**Exercise description:** Scan the entries below and return each line that contains "Small".

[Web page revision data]
++++++++

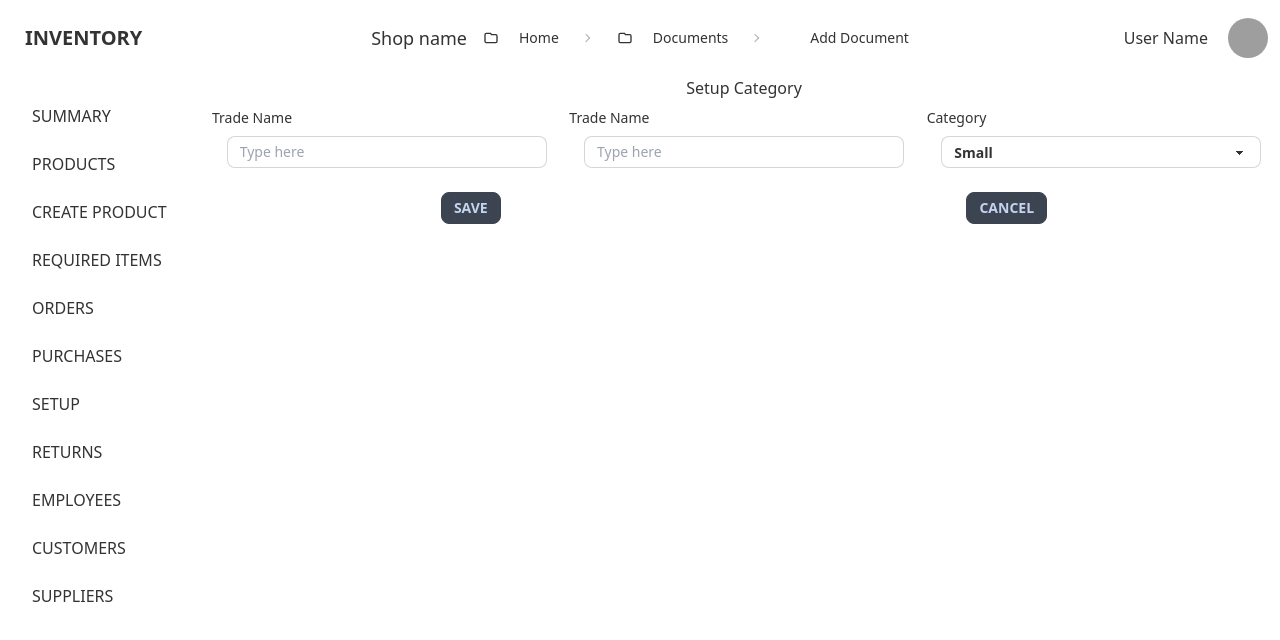
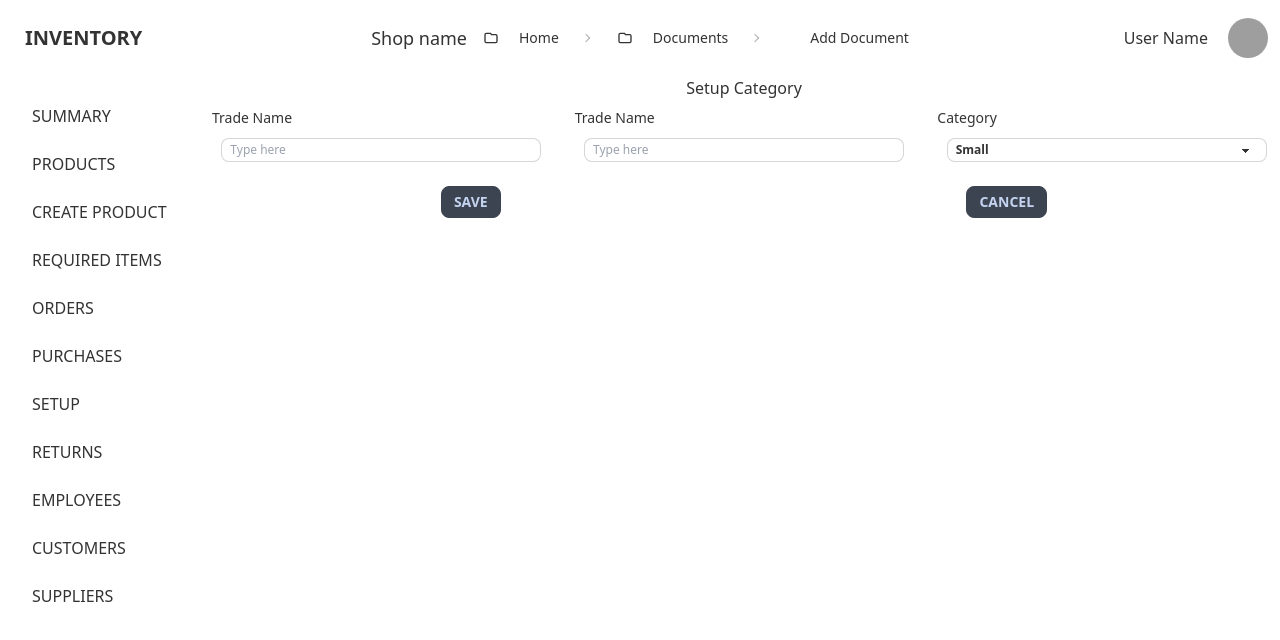
Before and after one commit to nDevers/inventory-management-system, a React (Create React App) app: page /dashboard/setup-category in a window 1280 px wide. Shown: the top 640 px of the page. Built offline with nearby package versions, Linux system fonts and the light colour scheme; grey boxes are pictures that could not be loaded.

Commit message:
setup category page

```diff
--- a/src/pages/Dashboard/Setup/SetupCategories.js
+++ b/src/pages/Dashboard/Setup/SetupCategories.js
@@ -5,26 +5,26 @@ const SetupCategories = () => {
         <div>
             <h2>Setup Category</h2>
 
-            <div className='grid grid-cols-3'>
+            <div className='grid grid-cols-3 items-center gap-4'>
                 <div>
                     <label class="label">
                         <span class="label-text">Trade Name</span>
                     </label>
-                    <input type="text" placeholder="Type here" class="input input-sm input-bordered w-full max-w-xs" />
+                    <input type="text" placeholder="Type here" class="input input-xs input-bordered w-full max-w-xs" />
                 </div>
 
                 <div>
                     <label class="label">
                         <span class="label-text">Trade Name</span>
                     </label>
-                    <input type="text" placeholder="Type here" class="input input-sm input-bordered w-full max-w-xs" />
+                    <input type="text" placeholder="Type here" class="input input-xs input-bordered w-full max-w-xs" />
                 </div>
 
                 <div className="div">
                     <label class="label">
                         <span class="label-text">Category</span>
                     </label>
-                    <select class="select select-bordered select-sm w-full max-w-xs">
+                    <select class="select select-bordered select-xs w-full max-w-xs">
                         <option disabled selected>Small</option>
                         <option>Small Apple</option>
                         <option>Small Orange</option>
@@ -34,12 +34,8 @@ const SetupCategories = () => {
             </div>
 
             <div className='flex justify-around items-center my-6'>
-                <button class="btn btn-sm gap-2">
-                    Save
-                </button>
-                <button class="btn btn-sm gap-2">
-                    Cancel
-                </button>
+                <button class="btn btn-sm">Save</button>
+                <button class="btn btn-sm">Cancel</button>
             </div>
         </div>
     );
```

++++++++

**Solved exercise:**
                         <option disabled selected>Small</option>
                         <option>Small Apple</option>
                         <option>Small Orange</option>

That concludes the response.